But like Tony Stark, the fictional billionaire industrialist to whom he is sometimes compared, Musk bounced back with great flare. SpaceX, Musk's space transport company, launched its Falcon 9 rocket after two delays with the company's first commercial payload: a communications satellite.
George Zimmerman beat the rap in the homicide trial for the death of teenager Trayvon Martin when a Florida jury found him not guilty in July. But that wasn't the end of Zimmerman's troubles -- not by a long shot.

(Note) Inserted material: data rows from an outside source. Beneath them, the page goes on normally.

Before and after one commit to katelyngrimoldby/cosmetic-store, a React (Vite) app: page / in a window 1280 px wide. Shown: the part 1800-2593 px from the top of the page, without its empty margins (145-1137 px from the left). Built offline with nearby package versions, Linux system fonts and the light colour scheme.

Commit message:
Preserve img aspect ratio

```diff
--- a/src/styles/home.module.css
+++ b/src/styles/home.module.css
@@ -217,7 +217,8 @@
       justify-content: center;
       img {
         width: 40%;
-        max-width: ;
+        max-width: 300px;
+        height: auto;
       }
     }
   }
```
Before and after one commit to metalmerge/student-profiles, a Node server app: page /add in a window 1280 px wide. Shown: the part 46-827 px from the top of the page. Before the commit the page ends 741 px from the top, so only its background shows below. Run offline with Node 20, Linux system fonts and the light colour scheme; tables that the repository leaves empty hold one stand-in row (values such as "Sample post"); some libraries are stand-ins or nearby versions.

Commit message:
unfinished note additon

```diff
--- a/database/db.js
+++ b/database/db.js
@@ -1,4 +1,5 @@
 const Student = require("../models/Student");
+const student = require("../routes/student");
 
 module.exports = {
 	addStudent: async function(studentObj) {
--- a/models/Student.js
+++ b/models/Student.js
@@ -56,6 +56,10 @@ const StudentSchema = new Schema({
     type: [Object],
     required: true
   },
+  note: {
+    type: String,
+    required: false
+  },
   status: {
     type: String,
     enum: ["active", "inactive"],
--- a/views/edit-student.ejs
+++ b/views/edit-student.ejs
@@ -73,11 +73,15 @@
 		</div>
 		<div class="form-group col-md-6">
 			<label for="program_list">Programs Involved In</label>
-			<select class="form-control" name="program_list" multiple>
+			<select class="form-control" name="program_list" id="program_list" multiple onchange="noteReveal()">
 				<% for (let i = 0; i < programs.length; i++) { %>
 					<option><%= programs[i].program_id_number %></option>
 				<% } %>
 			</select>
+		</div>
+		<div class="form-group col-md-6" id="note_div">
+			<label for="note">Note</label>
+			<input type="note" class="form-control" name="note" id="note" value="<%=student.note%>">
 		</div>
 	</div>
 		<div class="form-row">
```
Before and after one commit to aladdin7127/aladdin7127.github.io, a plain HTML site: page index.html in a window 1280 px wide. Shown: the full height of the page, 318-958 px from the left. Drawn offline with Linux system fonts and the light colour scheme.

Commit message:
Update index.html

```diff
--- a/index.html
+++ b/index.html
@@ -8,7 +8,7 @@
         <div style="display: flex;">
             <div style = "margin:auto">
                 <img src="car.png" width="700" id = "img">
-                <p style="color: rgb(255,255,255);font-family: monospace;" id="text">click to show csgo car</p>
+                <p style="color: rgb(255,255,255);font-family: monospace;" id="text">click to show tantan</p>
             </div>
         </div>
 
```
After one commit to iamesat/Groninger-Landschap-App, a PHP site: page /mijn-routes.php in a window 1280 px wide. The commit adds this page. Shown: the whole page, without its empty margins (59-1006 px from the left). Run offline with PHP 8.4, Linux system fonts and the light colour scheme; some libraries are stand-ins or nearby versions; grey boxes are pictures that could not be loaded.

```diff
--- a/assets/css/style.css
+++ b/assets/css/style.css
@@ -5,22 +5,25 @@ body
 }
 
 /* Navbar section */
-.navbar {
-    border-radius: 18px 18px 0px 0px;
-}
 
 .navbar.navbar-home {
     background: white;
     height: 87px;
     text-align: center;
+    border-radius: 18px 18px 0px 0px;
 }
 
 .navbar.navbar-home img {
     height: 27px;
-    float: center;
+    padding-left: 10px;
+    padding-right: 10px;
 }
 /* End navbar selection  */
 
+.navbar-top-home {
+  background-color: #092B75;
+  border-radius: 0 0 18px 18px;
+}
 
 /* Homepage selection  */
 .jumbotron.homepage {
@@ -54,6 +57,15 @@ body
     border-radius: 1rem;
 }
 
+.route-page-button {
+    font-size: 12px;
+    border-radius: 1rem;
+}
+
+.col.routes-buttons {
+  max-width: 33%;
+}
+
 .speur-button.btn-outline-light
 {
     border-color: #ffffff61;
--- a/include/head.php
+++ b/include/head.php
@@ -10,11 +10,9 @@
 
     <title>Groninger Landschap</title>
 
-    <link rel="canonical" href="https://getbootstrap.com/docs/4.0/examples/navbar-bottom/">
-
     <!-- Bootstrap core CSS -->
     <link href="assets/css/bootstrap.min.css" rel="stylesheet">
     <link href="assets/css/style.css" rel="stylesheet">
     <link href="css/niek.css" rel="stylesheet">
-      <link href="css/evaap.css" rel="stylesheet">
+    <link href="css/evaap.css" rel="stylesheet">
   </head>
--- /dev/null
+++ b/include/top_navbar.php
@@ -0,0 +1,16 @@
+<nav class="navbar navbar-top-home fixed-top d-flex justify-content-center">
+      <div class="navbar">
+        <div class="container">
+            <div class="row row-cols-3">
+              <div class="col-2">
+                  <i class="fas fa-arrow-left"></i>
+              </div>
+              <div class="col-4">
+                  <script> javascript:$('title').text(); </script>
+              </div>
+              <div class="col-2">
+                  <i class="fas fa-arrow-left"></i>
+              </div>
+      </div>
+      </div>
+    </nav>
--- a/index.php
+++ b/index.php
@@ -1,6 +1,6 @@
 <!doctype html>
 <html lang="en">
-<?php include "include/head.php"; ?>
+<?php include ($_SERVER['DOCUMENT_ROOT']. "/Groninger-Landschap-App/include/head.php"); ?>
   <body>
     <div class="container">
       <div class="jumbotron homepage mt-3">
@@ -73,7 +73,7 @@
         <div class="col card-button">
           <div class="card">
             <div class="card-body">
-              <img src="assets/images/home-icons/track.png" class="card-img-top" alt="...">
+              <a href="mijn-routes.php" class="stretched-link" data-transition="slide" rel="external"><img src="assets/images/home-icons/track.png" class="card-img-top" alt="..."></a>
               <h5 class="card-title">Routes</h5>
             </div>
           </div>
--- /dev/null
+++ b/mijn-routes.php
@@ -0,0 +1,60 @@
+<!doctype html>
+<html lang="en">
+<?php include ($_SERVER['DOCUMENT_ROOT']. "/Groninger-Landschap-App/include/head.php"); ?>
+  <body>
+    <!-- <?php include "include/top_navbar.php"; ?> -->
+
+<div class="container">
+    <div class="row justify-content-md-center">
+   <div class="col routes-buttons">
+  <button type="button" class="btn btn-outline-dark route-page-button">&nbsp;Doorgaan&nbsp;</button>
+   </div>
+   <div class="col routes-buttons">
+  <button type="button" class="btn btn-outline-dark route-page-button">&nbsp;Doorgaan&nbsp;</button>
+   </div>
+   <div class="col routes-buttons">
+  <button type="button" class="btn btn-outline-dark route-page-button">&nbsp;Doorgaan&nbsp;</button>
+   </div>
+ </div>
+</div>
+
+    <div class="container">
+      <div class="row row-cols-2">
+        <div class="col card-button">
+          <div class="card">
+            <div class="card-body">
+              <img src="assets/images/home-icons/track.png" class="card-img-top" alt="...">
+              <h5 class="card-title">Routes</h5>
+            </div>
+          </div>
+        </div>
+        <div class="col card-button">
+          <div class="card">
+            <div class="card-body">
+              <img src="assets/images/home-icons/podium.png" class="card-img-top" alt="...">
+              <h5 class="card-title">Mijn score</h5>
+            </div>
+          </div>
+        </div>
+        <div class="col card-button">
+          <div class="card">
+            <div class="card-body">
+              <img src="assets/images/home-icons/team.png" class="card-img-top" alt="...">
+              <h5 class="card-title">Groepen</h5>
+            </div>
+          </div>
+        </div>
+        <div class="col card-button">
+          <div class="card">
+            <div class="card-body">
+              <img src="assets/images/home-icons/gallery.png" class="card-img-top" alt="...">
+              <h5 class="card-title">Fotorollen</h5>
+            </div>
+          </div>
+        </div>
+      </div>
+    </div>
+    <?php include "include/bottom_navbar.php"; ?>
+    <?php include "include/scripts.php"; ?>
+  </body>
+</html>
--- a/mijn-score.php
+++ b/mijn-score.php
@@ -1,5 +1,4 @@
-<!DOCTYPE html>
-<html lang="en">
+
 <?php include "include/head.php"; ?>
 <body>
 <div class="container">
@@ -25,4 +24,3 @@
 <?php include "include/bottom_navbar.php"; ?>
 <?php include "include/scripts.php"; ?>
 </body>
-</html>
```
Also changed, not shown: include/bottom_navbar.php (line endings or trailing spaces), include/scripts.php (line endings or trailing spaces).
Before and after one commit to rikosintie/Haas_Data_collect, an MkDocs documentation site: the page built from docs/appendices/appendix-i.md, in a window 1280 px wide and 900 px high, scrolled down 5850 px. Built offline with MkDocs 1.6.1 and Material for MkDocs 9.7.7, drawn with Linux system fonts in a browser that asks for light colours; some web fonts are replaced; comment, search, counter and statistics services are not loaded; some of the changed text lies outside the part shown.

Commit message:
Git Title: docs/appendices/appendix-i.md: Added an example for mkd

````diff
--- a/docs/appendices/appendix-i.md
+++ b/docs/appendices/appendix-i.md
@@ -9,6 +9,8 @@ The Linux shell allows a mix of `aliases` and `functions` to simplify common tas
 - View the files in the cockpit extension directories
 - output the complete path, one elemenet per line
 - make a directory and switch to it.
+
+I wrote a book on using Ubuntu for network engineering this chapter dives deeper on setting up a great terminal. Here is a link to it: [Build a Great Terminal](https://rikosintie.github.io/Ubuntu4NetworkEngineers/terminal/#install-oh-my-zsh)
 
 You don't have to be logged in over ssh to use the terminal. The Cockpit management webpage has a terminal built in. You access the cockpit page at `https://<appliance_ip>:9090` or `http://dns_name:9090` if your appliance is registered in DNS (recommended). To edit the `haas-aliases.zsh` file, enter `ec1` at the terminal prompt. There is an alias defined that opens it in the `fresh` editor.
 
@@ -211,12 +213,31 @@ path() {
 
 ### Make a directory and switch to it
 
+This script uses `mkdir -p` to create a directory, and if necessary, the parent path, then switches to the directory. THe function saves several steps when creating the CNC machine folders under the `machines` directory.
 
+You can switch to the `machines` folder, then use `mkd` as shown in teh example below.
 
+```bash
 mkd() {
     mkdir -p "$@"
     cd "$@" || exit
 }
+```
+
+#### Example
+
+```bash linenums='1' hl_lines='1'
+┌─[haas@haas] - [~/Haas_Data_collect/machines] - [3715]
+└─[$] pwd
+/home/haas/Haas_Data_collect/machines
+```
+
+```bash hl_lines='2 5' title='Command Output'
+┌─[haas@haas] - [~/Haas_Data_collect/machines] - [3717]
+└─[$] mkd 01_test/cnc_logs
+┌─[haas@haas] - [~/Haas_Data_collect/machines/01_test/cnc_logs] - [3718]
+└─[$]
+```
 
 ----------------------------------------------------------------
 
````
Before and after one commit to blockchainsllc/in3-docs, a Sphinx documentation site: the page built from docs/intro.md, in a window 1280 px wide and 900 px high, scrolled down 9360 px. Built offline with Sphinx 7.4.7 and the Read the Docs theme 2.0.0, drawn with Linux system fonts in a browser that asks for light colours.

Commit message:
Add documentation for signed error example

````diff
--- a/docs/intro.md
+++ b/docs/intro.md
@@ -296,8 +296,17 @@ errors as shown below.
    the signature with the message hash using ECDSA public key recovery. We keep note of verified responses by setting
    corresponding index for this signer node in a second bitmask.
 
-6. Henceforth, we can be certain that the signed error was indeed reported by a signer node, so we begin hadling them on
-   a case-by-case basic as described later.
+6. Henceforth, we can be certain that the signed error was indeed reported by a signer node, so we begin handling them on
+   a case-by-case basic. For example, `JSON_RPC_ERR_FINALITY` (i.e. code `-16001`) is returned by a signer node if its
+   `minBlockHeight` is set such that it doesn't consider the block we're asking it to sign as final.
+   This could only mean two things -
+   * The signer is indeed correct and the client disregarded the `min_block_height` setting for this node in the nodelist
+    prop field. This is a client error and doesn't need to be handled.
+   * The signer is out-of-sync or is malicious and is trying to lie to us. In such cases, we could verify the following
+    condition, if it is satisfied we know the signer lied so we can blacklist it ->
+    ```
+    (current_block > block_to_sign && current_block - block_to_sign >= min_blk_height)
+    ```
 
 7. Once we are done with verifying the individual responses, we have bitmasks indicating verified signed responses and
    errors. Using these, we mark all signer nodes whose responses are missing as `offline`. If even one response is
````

In September, Zimmerman, 30, was taken into police custody and then later released without charges after his wife called 911 to say Zimmerman punched his father-in-law in the nose and threatened to shoot him and his wife. Zimmerman was arrested on Nov. 18 after a "domestic disturbance" with his girlfriend. He walked out of jail the following day after agreeing to give up his guns and wear an electronic monitor.
But 2013 may be ending on a high note for him after all. Zimmerman's girlfriend said in early December than she no longer wants to press charges against him and instead wants to get back together with him. And then one of Zimmerman's paintings sold for more than $100,000 on eBay recently.
Edward Snowden, 30, a contractor for the National Security Agency, became a wanted man after he leaked thousands of classified documents about the secretive agency’s vast foreign and domestic surveillance programs beginning in June.
He became a hero to some and a traitor or others, and he has been laying low in Russia to evade espionage charges by the U.S. government.
But the tide my be turning for Snowden. Earlier this month, President Obama’s review group issued its recommended reforms for the NSA's surveillance programs. And there was one clear message weaved throughout the working group’s 46 recommendations: The agency has gone too far.
On Christmas Eve, Snowden released a Christmas message from Moscow pushing for a “better balance” between privacy and security.
|Volvo, Jean-Claude Van Damme|
In a popular YouTube commercial that generated millions of views and a spoof or two, action star Jean-Claude Van Damme performed "the most epic of splits" between two tractor-trailers while they were driving backward. The stunt was designed to show the stability of Volvo steering, and scored huge buzz for the Swedish vehicle maker and the aging Belgian action star, who showed he still has the right moves to wow viewers while slyly poking fun at himself.